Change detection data
Segment Open

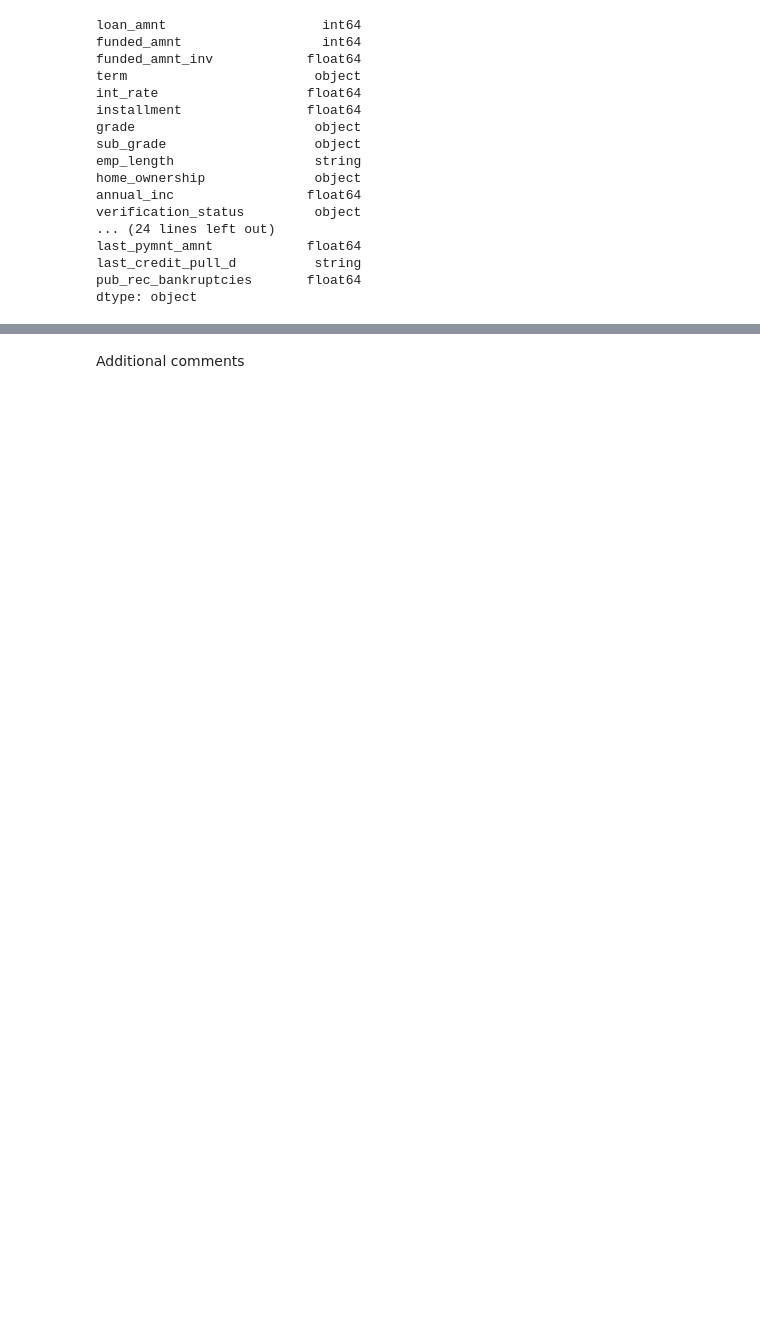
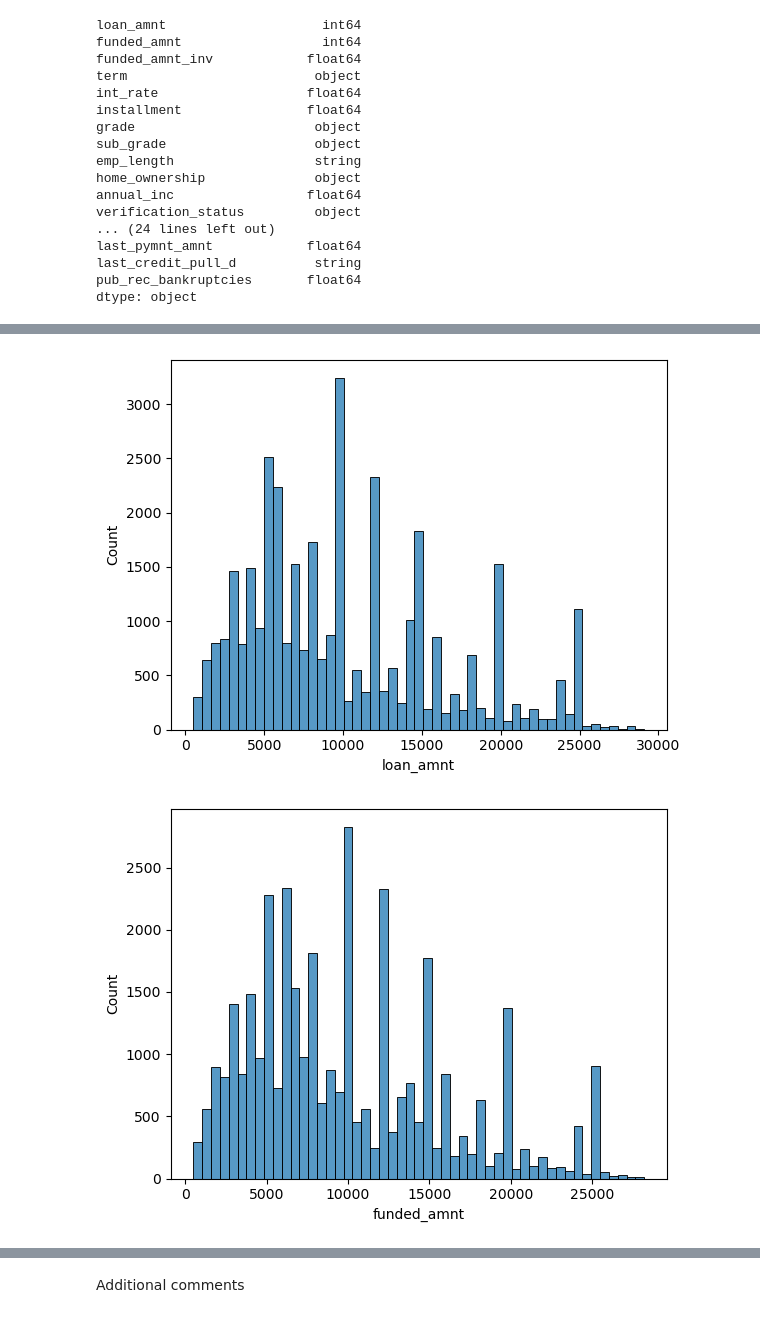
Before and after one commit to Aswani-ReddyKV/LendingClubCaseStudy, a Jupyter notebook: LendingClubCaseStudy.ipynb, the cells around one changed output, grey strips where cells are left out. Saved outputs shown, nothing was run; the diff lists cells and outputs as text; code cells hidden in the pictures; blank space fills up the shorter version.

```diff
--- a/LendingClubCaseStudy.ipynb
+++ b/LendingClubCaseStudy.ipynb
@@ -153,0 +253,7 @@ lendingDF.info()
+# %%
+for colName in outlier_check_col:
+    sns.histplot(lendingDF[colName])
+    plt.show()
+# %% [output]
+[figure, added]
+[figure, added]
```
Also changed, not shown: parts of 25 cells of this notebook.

Segment Closed

Using the records above, list each line that includes "cells".

-- RESULT BELOW --
Before and after one commit to Aswani-ReddyKV/LendingClubCaseStudy, a Jupyter notebook: LendingClubCaseStudy.ipynb, the cells around one changed output, grey strips where cells are left out. Saved outputs shown, nothing was run; the diff lists cells and outputs as text; code cells hidden in the pictures; blank space fills up the shorter version.
Also changed, not shown: parts of 25 cells of this notebook.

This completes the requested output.